Your goal: Check every line of the data below for the string "distanceText", and copy the ones that hold it.

Entries shown:
+ + + +
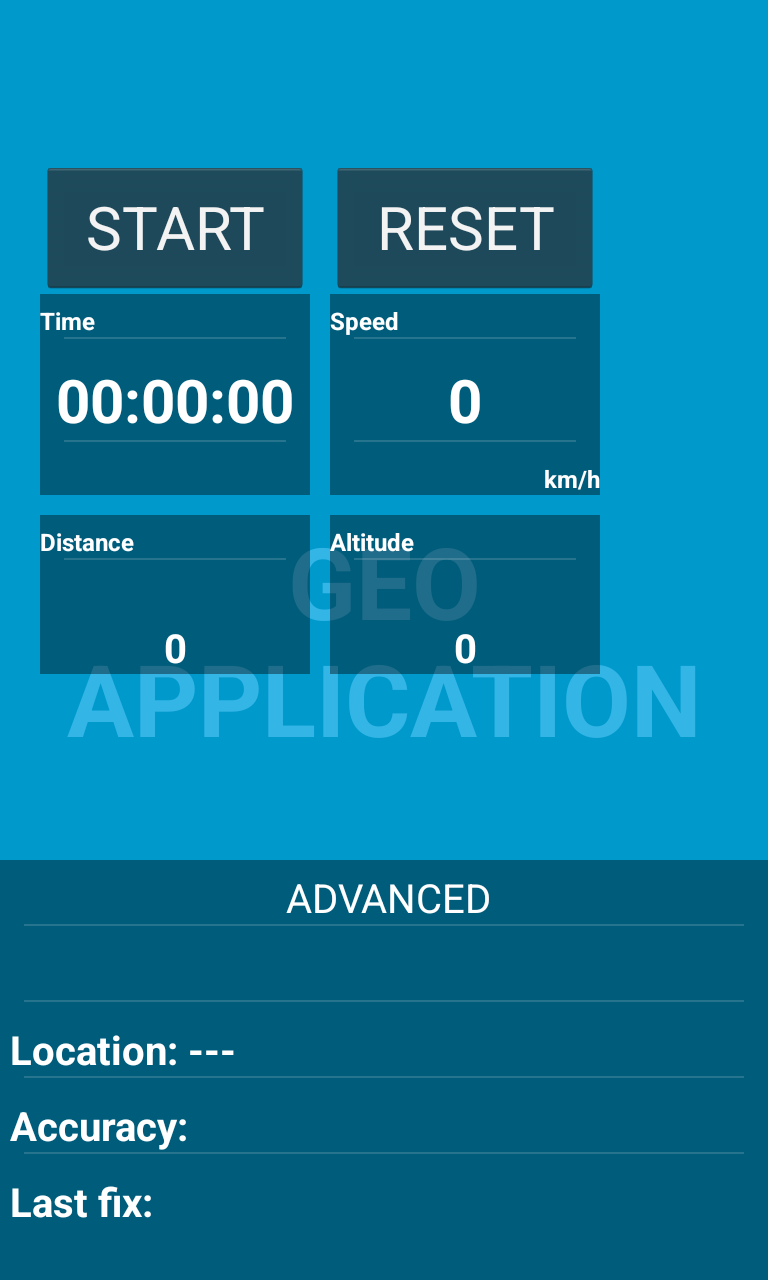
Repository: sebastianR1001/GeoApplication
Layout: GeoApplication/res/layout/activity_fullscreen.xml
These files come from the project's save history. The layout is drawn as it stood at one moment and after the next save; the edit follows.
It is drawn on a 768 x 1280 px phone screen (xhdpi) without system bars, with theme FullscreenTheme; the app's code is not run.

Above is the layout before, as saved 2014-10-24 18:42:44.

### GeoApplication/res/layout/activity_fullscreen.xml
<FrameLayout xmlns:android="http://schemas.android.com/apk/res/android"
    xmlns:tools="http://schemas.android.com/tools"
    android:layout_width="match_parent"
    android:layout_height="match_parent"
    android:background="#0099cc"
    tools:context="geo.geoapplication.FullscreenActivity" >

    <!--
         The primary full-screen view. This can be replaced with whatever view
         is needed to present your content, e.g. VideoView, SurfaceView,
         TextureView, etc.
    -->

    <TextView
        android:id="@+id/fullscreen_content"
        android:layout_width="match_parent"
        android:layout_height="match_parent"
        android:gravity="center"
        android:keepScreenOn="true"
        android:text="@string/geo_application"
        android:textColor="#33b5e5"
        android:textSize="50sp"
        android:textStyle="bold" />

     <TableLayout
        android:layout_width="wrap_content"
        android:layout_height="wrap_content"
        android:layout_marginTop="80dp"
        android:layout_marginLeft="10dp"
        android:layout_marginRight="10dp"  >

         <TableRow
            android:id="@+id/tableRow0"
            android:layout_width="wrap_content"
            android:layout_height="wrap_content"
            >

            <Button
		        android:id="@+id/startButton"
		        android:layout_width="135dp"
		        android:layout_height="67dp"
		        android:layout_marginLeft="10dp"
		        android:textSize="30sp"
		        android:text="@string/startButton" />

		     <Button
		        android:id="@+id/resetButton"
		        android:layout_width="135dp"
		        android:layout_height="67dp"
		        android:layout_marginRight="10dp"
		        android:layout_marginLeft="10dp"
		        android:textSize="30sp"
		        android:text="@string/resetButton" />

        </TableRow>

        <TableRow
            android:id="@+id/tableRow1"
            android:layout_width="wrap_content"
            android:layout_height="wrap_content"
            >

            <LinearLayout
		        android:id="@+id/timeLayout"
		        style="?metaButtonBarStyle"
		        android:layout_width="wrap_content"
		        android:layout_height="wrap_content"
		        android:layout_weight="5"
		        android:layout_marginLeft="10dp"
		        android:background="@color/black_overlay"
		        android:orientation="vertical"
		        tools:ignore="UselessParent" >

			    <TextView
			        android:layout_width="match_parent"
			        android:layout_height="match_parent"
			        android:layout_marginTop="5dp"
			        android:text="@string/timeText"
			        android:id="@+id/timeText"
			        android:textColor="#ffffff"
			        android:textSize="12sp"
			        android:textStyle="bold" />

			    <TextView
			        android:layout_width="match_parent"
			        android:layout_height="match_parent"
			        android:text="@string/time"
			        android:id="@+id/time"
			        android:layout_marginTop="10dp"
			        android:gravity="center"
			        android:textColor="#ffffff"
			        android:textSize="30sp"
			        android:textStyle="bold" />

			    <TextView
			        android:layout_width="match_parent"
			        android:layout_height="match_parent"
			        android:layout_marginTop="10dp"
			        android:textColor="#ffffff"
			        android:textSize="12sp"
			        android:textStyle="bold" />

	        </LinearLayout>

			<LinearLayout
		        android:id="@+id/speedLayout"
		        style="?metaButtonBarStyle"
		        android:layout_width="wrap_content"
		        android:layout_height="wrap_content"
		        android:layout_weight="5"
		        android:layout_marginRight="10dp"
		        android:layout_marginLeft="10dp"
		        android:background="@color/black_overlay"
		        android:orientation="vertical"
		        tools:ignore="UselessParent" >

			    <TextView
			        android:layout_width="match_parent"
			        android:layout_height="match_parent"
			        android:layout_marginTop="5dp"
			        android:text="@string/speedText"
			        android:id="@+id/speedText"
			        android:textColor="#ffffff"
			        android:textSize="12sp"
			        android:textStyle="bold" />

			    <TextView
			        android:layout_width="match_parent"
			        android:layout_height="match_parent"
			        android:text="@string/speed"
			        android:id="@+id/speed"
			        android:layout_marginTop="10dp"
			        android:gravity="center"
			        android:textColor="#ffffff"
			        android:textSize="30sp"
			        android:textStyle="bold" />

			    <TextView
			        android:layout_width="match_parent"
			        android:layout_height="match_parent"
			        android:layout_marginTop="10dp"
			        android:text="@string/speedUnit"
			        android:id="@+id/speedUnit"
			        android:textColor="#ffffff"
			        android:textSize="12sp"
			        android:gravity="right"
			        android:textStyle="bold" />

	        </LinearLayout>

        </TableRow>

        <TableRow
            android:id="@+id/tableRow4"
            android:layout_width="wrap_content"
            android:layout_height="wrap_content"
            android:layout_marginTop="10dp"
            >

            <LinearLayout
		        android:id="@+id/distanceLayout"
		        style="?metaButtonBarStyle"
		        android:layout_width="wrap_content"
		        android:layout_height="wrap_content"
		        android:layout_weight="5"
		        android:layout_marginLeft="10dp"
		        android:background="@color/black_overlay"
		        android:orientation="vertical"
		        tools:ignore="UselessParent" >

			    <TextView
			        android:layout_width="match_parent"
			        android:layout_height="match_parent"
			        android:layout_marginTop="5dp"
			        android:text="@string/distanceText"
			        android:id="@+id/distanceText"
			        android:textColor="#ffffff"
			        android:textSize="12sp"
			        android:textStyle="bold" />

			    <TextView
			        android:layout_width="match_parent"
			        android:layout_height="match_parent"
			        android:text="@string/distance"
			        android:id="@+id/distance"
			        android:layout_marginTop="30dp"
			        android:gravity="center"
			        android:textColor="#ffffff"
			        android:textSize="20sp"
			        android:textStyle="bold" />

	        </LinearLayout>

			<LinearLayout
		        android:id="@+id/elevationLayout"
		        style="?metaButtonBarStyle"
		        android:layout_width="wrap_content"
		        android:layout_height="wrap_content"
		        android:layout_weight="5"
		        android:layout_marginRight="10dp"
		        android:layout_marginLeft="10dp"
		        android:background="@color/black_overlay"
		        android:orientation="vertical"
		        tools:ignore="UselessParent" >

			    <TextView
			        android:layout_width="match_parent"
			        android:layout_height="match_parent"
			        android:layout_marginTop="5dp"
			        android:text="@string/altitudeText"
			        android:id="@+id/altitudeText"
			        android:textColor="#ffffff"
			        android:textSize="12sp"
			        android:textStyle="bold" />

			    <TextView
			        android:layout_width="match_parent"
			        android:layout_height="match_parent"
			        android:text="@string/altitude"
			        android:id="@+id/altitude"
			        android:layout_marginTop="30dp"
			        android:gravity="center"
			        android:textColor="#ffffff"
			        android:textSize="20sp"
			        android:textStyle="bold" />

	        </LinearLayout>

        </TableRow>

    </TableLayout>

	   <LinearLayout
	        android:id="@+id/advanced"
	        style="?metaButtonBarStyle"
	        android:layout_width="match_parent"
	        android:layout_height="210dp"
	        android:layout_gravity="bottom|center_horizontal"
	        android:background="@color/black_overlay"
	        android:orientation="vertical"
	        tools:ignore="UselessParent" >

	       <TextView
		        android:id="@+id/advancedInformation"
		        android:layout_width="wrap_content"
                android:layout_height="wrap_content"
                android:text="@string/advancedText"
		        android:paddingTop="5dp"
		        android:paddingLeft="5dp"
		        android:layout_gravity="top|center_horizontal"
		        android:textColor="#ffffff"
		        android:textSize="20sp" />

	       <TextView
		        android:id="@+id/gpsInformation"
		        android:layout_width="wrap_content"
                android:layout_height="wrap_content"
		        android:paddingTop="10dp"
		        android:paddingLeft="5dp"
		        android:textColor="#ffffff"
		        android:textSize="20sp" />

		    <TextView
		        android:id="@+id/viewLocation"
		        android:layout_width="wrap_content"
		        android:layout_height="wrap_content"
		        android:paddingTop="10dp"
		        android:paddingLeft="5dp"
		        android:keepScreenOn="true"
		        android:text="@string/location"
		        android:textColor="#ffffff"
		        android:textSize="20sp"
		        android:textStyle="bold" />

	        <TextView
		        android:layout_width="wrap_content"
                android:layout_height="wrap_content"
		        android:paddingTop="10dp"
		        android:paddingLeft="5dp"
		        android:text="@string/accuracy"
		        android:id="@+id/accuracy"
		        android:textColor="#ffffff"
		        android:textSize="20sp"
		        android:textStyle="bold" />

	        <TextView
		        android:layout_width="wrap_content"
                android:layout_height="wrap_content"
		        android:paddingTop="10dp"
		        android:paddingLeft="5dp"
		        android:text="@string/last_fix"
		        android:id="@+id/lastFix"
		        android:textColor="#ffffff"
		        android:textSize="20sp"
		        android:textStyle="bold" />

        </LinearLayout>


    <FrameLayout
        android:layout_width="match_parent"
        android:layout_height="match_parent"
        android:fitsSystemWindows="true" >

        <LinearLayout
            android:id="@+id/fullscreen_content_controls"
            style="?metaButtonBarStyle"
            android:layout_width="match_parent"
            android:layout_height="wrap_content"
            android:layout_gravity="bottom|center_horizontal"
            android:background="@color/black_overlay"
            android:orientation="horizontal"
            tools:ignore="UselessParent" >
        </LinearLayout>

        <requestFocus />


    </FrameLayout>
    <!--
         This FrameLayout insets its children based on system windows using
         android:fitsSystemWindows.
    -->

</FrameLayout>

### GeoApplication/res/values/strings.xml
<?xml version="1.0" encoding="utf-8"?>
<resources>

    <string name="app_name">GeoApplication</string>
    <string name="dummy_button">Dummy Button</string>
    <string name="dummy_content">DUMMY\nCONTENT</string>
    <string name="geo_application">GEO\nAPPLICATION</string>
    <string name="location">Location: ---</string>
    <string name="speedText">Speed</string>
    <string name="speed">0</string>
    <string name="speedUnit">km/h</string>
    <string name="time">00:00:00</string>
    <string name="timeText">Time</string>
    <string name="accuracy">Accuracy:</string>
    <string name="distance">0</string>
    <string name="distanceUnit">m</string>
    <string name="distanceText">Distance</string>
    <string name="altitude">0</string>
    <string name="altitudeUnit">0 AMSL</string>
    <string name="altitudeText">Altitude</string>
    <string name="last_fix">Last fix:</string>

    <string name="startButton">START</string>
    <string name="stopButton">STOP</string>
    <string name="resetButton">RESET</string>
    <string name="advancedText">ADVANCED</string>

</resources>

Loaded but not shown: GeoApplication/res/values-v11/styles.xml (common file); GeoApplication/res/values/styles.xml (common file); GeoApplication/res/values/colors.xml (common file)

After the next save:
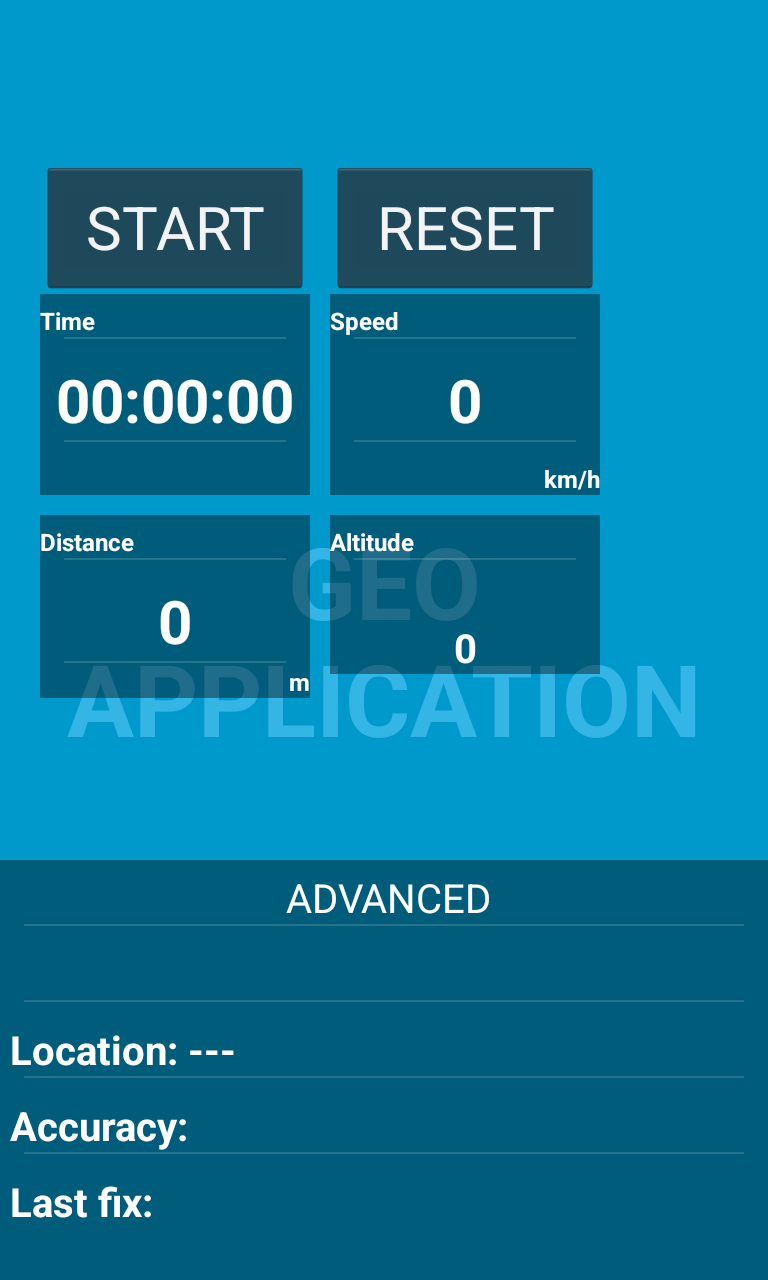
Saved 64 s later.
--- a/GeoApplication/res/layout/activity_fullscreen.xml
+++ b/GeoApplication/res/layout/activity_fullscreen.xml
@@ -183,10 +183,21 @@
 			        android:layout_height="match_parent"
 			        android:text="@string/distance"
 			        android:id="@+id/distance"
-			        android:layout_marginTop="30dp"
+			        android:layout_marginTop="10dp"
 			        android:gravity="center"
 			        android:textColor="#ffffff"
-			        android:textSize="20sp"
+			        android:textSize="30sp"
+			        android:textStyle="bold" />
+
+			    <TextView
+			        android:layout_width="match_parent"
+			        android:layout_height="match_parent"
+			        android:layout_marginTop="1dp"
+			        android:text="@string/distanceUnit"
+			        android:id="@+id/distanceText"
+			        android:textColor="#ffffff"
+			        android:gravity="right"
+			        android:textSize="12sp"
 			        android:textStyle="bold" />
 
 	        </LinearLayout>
+ + + +
Written solution:
			        android:text="@string/distanceText"
			        android:id="@+id/distanceText"
    <string name="distanceText">Distance</string>
+			        android:id="@+id/distanceText"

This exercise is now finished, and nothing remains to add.